What paths has China taken in creating luxury brands?
Chinese culture manifests itself in two ways: one is in food, the other is in clothes. The pioneers of Chinese luxury are the “Time-honored Brands” [an official title given by China’s Ministry of Commerce] of the catering industry, such as Donglaishun and Quanjude. We wanted to make these Time-honored Brands famous, and realized that Chinese cuisine has standing in the international scene—the top three dishes in the world come from us. The strength of Time-honored Bands is that they have long-standing histories, and to be a luxury brand, one needs exactly that. But it is hard to standardize quantity and quality in the food and beverage industry, thus it has limited expansion potential.
Furthermore, it’s hard to translate the quintessence of a Time-honored Brand—for example, how do you translate what’s quintessential about Quanjude? If you’re unable to translate even the name of a brand well into English, becoming a luxury brand will be hard. Furthermore, our culture is not resilient enough, causing us to abandon our own culture in favor of others. Most of our favorite brands are foreign; how will our own brands ever compete?
According to you, it is an uphill task for the catering industry to break into the international scene. What about the fashion industry?
I think that the high-quality, limited-quantity fashion industry is most likely to become luxury. China is the most competitive market for foreign countries. Twenty-five percent of all clothing by foreign brands is made in China.
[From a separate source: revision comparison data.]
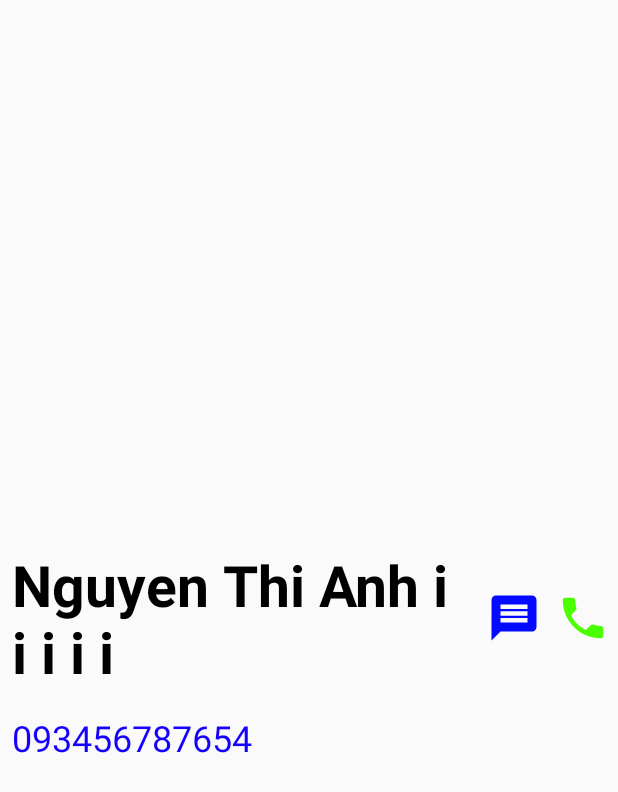
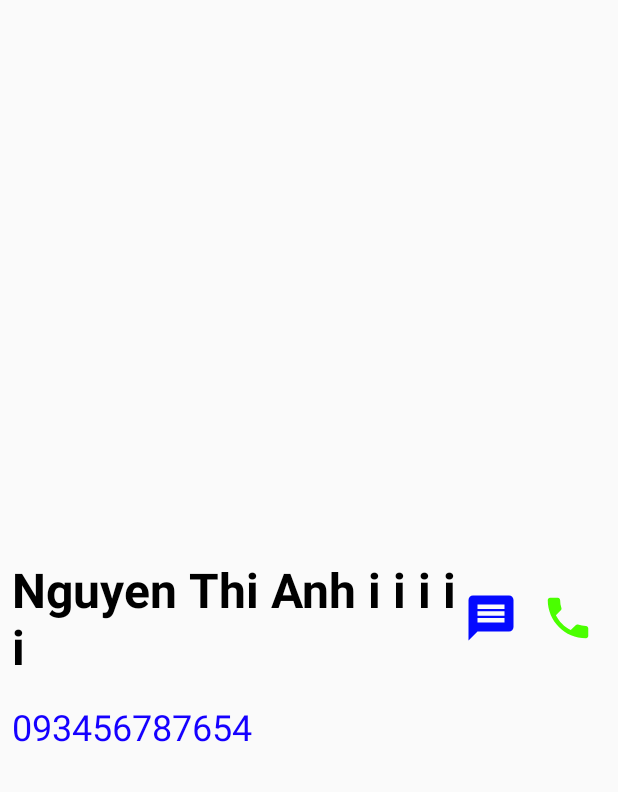
Before and after one commit to hajaulee/android-simple-contacts, an Android app: the layout listview_item.xml on its own in the app's theme, with its tools: preview values and no code run, on a phone screen of 412 x 824 dp. Shown: the top 792 px of the screen. Run offline under Robolectric (Android 15) with nearby library versions, the phone set to English and light mode, and no system bars.

Commit message:
Edit font-size

```diff
--- a/src/main/res/layout/listview_item.xml
+++ b/src/main/res/layout/listview_item.xml
@@ -12,7 +12,7 @@
     android:paddingStart="8dp"
     android:paddingEnd="12dp"
     android:maxWidth="320dp"
-    android:textSize="38sp"
+    android:textSize="32sp"
     android:textStyle="bold"
     android:textColor="@color/dark"
     android:text="@string/name"/>
@@ -34,7 +34,7 @@
     android:layout_height="wrap_content"
     android:layout_alignParentEnd="true"
     android:layout_centerVertical="true"
-    android:layout_marginEnd="5dp"
+    android:layout_marginEnd="15dp"
     android:src="@drawable/ic_call_36"
     android:contentDescription="@string/des"
     android:background="@color/none"/>
@@ -44,7 +44,7 @@
     android:layout_width="wrap_content"
     android:layout_height="wrap_content"
     android:layout_centerVertical="true"
-    android:layout_marginEnd="10dp"
+    android:layout_marginEnd="15dp"
     android:layout_toStartOf="@id/call_btn"
     android:src="@drawable/ic_message_36"
     android:contentDescription="@string/des"
```
Also changed, not shown: 1 other file.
Although China has experienced a recent break in our culture from historical to present times, causing us to have lost a lot of our traditional culture, but in recent years we’ve been picking them back up, especially in high fashion. We have retained the foundations of our traditional clothing, and retrieving any culture lost in that is especially easy.
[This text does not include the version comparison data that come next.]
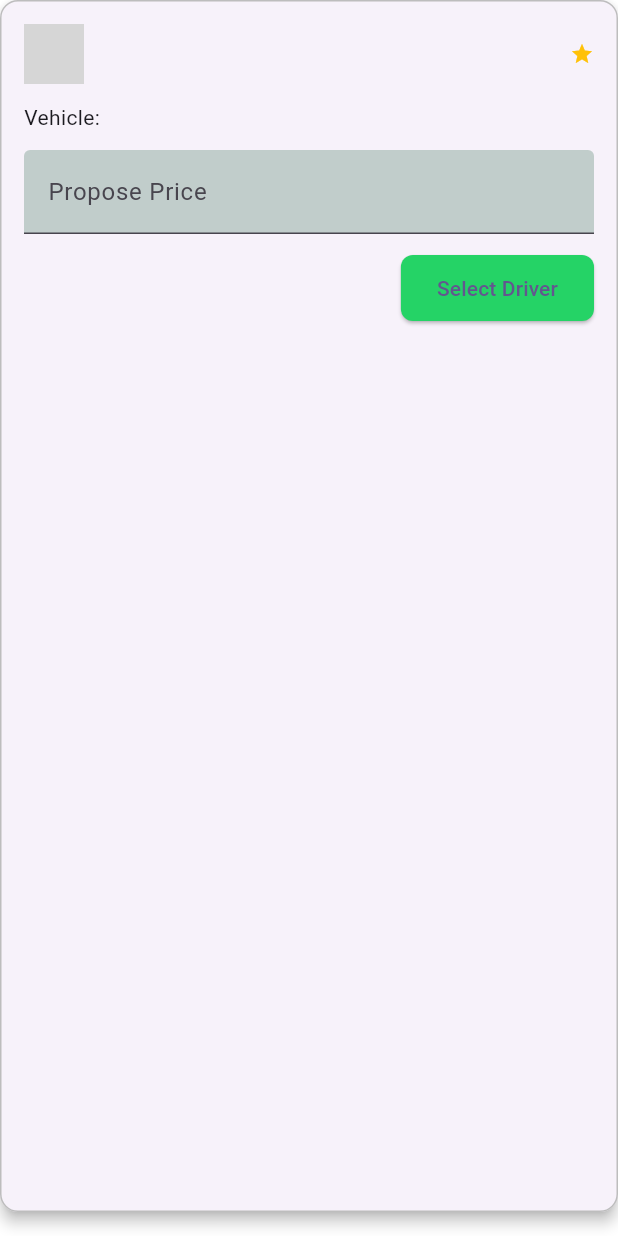
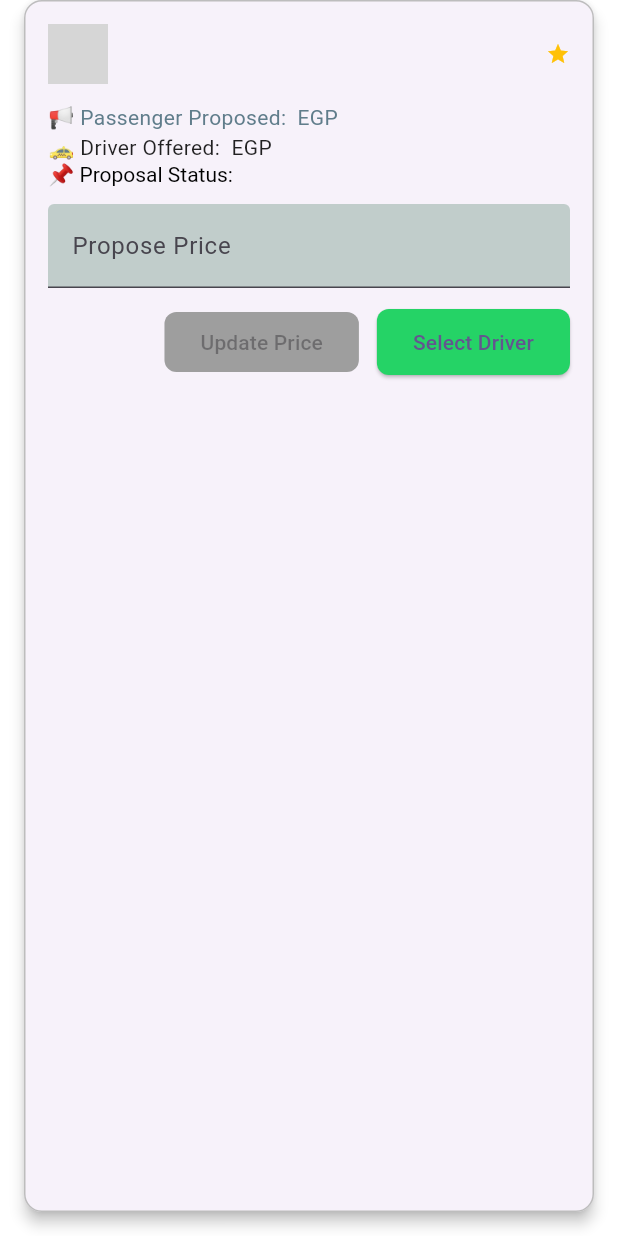
Before and after one commit to Abdelrahman-Ahmed-2003/Driver_app, a Flutter app: the DriverCard widget shown alone on an empty page, opened directly with empty values, on a phone screen of 412 x 824 dp. Run offline on Flutter 3.47's test engine with Material 3 defaults, Android fonts, the phone set to English and light mode, and no system bars; our stand-ins replace animated_text_kit, cloud_firestore, firebase_auth, firebase_core, flutter_map, geocoding and 8 more; missing offline and left inert: flutter_map_location_marker, flutter_polyline_points, free_map; accounts and stored records are empty; network calls fail; grey boxes are pictures that could not be loaded.

Commit message:
handle update price from driver and select driver to start trip

```diff
--- a/lib/core/models/driver.dart
+++ b/lib/core/models/driver.dart
@@ -1,31 +1,54 @@
-import 'package:flutter/material.dart';
-
 class Driver {
   final String email;
   final String? name;
-  final String? phone;
+  final String? imageUrl;
   final String? vehicleType;
-  final String? rating;
-  final String? imageUrl;
+  final String? rating; // ✅ Now it's a String
+  final String? proposedPrice;
+  final String? proposedPriceStatus;
+  final String?passengerProposedPrice;
 
   Driver({
     required this.email,
     this.name,
-    this.phone,
+    this.imageUrl,
     this.vehicleType,
     this.rating,
-    this.imageUrl,
+    this.proposedPrice,
+    this.proposedPriceStatus,
+    this.passengerProposedPrice,
   });
 
+  Driver copyWith({
+    String? email,
+    String? name,
+    String? imageUrl,
+    String? vehicleType,
+    String? rating,
+    String? proposedPrice,
+    String? proposedPriceStatus,
+    String? passengerProposedPrice,
+  }) {
+    return Driver(
+      email: email ?? this.email,
+      name: name ?? this.name,
+      imageUrl: imageUrl ?? this.imageUrl,
+      vehicleType: vehicleType ?? this.vehicleType,
+      rating: rating ?? this.rating,
+      proposedPrice: proposedPrice ?? this.proposedPrice,
+      proposedPriceStatus: proposedPriceStatus ?? this.proposedPriceStatus,
+      passengerProposedPrice: passengerProposedPrice ?? this.passengerProposedPrice,
+    );
+  }
+
   factory Driver.fromMap(Map<String, dynamic>? data, String email) {
-    debugPrint('Driver data: $data');
+
     return Driver(
       email: email,
       name: data?['name'],
-      phone: data?['phone'],
+      imageUrl: data?['imageUrl'],
       vehicleType: data?['vehicle'],
-      rating: data?['rate'],
-      imageUrl: data?['imageUrl'],
+      rating: data?['rate']?.toString(), // ✅ Converts number to string
     );
   }
 }
--- a/lib/features/passenger/presentation/views/widgets/driver_card.dart
+++ b/lib/features/passenger/presentation/views/widgets/driver_card.dart
@@ -23,7 +23,7 @@ class _DriverCardState extends State<DriverCard> {
   @override
   void initState() {
     super.initState();
-    priceController = TextEditingController();
+    priceController = TextEditingController(text: widget.driver.passengerProposedPrice);
   }
 
   @override
@@ -35,7 +35,9 @@ class _DriverCardState extends State<DriverCard> {
 @override
 Widget build(BuildContext context) {
   final provider = Provider.of<TripProvider>(context, listen: false);
-    return Card(
+  return Padding(
+    padding: const EdgeInsets.symmetric(horizontal: 16),
+    child: Card(
       elevation: 4,
       margin: const EdgeInsets.only(bottom: 16),
       shape: RoundedRectangleBorder(
@@ -51,7 +53,6 @@ class _DriverCardState extends State<DriverCard> {
             Row(
               mainAxisAlignment: MainAxisAlignment.spaceBetween,
               children: [
-                // Name + Avatar
                 Row(
                   children: [
                     CircleAvatar(
@@ -72,22 +73,50 @@ class _DriverCardState extends State<DriverCard> {
                     ),
                   ],
                 ),
-                // Rating if available
-                if (widget.driver.rating != null)
-                  Row(
+                (widget.driver.rating != null &&
+                        widget.driver.rating != 'no rate till now')
+                    ? Row(
                         children: [
-                      const Icon(Icons.star, size: 16, color: Colors.amber),
+                          const Icon(Icons.star,
+                              size: 16, color: Colors.amber),
                           Text(widget.driver.rating!),
                         ],
-                  ),
+                      )
+                    : const Text('New Driver'),
               ],
             ),
 
             const SizedBox(height: 12),
 
-            // Vehicle Info
-            if (widget.driver.vehicleType != null)
-              Text("Vehicle: ${widget.driver.vehicleType!}"),
+            // Display Pricing & Status Info
+            if (widget.driver.passengerProposedPrice != null)
+              Text(
+                "📢 Passenger Proposed: ${widget.driver.passengerProposedPrice} EGP",
+                style:
+                    const TextStyle(fontSize: 14, color: Colors.blueGrey),
+              ),
+            if (widget.driver.proposedPrice != null)
+              Text(
+                "🚕 Driver Offered: ${widget.driver.proposedPrice} EGP",
+                style: const TextStyle(fontSize: 14, color: Colors.black87),
+              ),
+            if (widget.driver.proposedPriceStatus != null)
+              RichText(
+                text: TextSpan(
+                  style: const TextStyle(fontSize: 14, color: Colors.black),
+                  children: [
+                    const TextSpan(text: "📌 Proposal Status: "),
+                    TextSpan(
+                      text: widget.driver.proposedPriceStatus!,
+                      style: TextStyle(
+                        fontWeight: FontWeight.bold,
+                        color: _getStatusColor(
+                            widget.driver.proposedPriceStatus),
+                      ),
+                    ),
+                  ],
+                ),
+              ),
 
             const SizedBox(height: 12),
 
@@ -100,53 +129,75 @@ class _DriverCardState extends State<DriverCard> {
                 filled: true,
                 fillColor: Color(0XFFC1CDCB),
                 suffixText: 'EGP',
-                suffixStyle: TextStyle(color: Color.fromARGB(255, 131, 18, 18)),
+                suffixStyle: TextStyle(
+                    color: Color.fromARGB(255, 131, 18, 18)),
               ),
               onChanged: (value) {
-                setState(() {
-                  buttonText = 'Update price';
-                });
+                setState(() {});
               },
             ),
 
             const SizedBox(height: 12),
 
-            // Button to accept/select driver
-            Align(
-              alignment: Alignment.centerRight,
-              child: ElevatedButton(
+            // Buttons
+            Row(
+              mainAxisAlignment: MainAxisAlignment.end,
+              children: [
+                ElevatedButton(
+                  onPressed: (priceController.text.trim() !=
+                              (widget.driver.passengerProposedPrice ?? '')
+                                  .trim() &&
+                          priceController.text.trim().isNotEmpty)
+                      ? () {
+                          provider.changePassengerProposalPrice(
+                              widget.driver.email,
+                              priceController.text.trim());
+                          ScaffoldMessenger.of(context).showSnackBar(
+                            const SnackBar(content: Text('Price updated')),
+                          );
+                        }
+                      : null,
+                  style: ElevatedButton.styleFrom(
+                    backgroundColor: Colors.orange,
+                    disabledBackgroundColor: Colors.grey,
+                    shape: RoundedRectangleBorder(
+                        borderRadius: BorderRadius.circular(8)),
+                  ),
+                  child: const Text('Update Price'),
+                ),
+                const SizedBox(width: 12),
+                ElevatedButton(
                   style: ElevatedButton.styleFrom(
                     backgroundColor: AppColors.grenColor,
                     shape: RoundedRectangleBorder(
-                    borderRadius: BorderRadius.circular(8),
+                        borderRadius: BorderRadius.circular(8)),
+                    padding: const EdgeInsets.symmetric(
+                        horizontal: 24, vertical: 12),
                   ),
-                  padding: const EdgeInsets.symmetric(
-                    horizontal: 24,
-                    vertical: 12,
+                  onPressed: () {
+                    provider.updateSelectedDriver(widget.driver.email);
+                  },
+                  child: const Text('Select Driver'),
                 ),
-                ),
-                onPressed: () async {
-                  if(buttonText == 'Update price'&& provider.priceController.text != priceController.text.trim()){
-
-                    ScaffoldMessenger.of(context).showSnackBar(
-                      const SnackBar(content: Text('Please enter a price')),
-                    );
-                    return;
-                  }
-                  else if(buttonText == 'Select Driver') {
-                    provider.updateSelectedDriver(widget.driver.email);
-                    // ScaffoldMessenger.of(context).showSnackBar(
-                    //   const SnackBar(content: Text('Please enter a price')),
-                    // );
-                    return;
-                  }
-                },
-                child: Text(buttonText),
-              ),
+              ],
             ),
           ],
         ),
       ),
+    ),
   );
 }
+Color _getStatusColor(String? status) {
+  switch (status?.toLowerCase()) {
+    case 'accepted':
+      return Colors.green;
+    case 'rejected':
+      return Colors.red;
+    case 'pending':
+    default:
+      return Colors.orange;
   }
+}
+
+
+}
--- a/lib/features/passenger/presentation/views/widgets/trip_button.dart
+++ b/lib/features/passenger/presentation/views/widgets/trip_button.dart
@@ -11,7 +11,7 @@ class TripButton extends StatelessWidget {
   Widget build(BuildContext context) {
     final tripProvider = context.watch<TripProvider>(); // WATCH to reflect UI changes
 
-    return Padding(
+    return tripProvider.isLoading?LinearProgressIndicator():Padding(
       padding: const EdgeInsets.symmetric(horizontal: 10),
       child: SizedBox(
         width: double.infinity,
```
Also changed, not shown: lib/features/passenger/presentation/provider/tripProvider.dart (+47 -15 lines), lib/features/passenger/presentation/views/select_driver.dart (+40 -47 lines). Lines whose indentation alone changed are shown as unchanged.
What is worth nothing is that when we insert Chinese motifs into our fashion, that is something not imitable by foreigners. It’s easy to gain short-term core competitiveness by upping one’s skills, but maintaining that competitive edge is hard.
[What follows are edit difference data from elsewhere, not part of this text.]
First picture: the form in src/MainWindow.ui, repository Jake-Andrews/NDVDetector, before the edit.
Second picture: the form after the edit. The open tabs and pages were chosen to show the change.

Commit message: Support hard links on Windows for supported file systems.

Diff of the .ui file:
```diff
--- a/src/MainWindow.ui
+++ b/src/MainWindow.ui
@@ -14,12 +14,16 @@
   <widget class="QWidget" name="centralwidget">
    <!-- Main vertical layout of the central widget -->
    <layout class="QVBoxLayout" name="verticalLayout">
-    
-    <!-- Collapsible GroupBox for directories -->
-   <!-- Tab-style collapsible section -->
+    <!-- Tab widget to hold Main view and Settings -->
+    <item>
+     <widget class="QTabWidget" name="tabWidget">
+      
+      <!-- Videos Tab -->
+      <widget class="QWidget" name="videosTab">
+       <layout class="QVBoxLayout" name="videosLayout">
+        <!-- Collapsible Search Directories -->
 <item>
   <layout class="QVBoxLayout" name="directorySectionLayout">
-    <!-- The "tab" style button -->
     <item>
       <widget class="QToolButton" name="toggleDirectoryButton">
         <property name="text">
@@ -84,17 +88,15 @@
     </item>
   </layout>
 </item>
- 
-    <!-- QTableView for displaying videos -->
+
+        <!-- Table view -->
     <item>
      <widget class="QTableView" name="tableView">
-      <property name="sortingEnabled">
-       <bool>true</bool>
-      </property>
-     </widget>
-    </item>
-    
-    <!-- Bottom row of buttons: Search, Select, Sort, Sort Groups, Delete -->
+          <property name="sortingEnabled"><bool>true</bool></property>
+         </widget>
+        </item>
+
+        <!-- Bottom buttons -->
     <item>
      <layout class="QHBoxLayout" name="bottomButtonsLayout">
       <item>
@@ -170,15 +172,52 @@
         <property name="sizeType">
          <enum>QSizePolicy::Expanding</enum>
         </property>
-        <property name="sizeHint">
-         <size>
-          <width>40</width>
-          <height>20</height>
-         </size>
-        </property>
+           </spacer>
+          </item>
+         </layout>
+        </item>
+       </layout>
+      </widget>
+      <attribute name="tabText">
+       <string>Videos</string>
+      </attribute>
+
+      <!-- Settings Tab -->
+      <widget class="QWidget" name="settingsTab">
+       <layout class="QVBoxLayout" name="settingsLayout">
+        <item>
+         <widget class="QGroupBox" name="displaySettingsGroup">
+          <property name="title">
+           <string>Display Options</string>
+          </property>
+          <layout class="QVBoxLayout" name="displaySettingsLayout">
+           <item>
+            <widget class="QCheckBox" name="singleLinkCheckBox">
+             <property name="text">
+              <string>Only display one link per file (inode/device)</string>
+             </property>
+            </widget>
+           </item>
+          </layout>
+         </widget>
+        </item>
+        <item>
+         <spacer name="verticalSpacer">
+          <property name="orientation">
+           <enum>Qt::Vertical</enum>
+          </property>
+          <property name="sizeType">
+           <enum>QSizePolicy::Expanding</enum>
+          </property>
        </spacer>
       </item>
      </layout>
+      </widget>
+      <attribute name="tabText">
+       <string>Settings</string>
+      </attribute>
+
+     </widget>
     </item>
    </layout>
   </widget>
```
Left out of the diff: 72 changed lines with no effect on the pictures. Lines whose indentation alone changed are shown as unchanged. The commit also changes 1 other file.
Things that are easily imitable will be quickly taken by others. If you use foreign brand names to build Chinese products, then it ends up being us copying them. They can “extinguish” us at will, because their culture is evolving, and we must react accordingly, reaffirm what our culture is, and only then will we endure. Fashion is where we are most able to present our traditional culture and confidence. If we’re able to make an exquisite product of it, I’m sure we’ll be able to create an enduring Chinese luxury product.
What can we do to break into the market?
A good attitude and understanding of what urgently needs to be addressed is important. The role of luxury in our local industries is not great—we do not find the urge to create a few pieces of exquisite, exclusive luxury products that a company’s revenue is heavily dependent on. We need to find out what we want to do with luxury, and not copy what other countries are doing with it, because what works for one place might not work for another. As a result, some Chinese companies aspiring to become luxury might feel like they are contained in a bubble. Foreign luxury brands might be a pressure against us, but that’s what they need to be doing, and success cannot be achieved in a day or two. We should not cave in because of these circumstances, but should remain focused on the goal of becoming luxury.
In addition to having a good attitude, we must not forget the initial motivations behind wanting to be luxury, and these have to go hand-in-hand. Our battle strategy should be a give and take—inviting foreign brands in, while sending our own into the global scene. However, it should not be a “rush out” method, but rather, to have others invite us over. Even if one rushes out with a thick skin and a wad of cash, one isn’t necessarily making it on the international scene. To have truly made it globally, we must first invite other brands in to let them see that we have a lot to offer. They’ll then return to tell others of China’s bounty, whereby they’ll then have the desire to invite our brands over.
What do you think of China’s current environment for building luxury brands?
I have a lot of confidence, but I cannot ignore that we have a lot of shortcomings. One of our biggest limitations is a lack of a long-standing, established brand. For something to become luxury, just a product on an assembly process isn’t enough. It has to be result of one’s craft, to the point where one is almost unwilling to sell it. Just like in gifting, if it doesn’t pain you to give it away, it becomes less valuable in others’ eyes. We can’t just buy the blood and sweat of craftsmen and designers as they produce a unique, quality product. These things have to be groomed, and they take time. We still have a long way to go, and patience is key to achieving our luxury goals.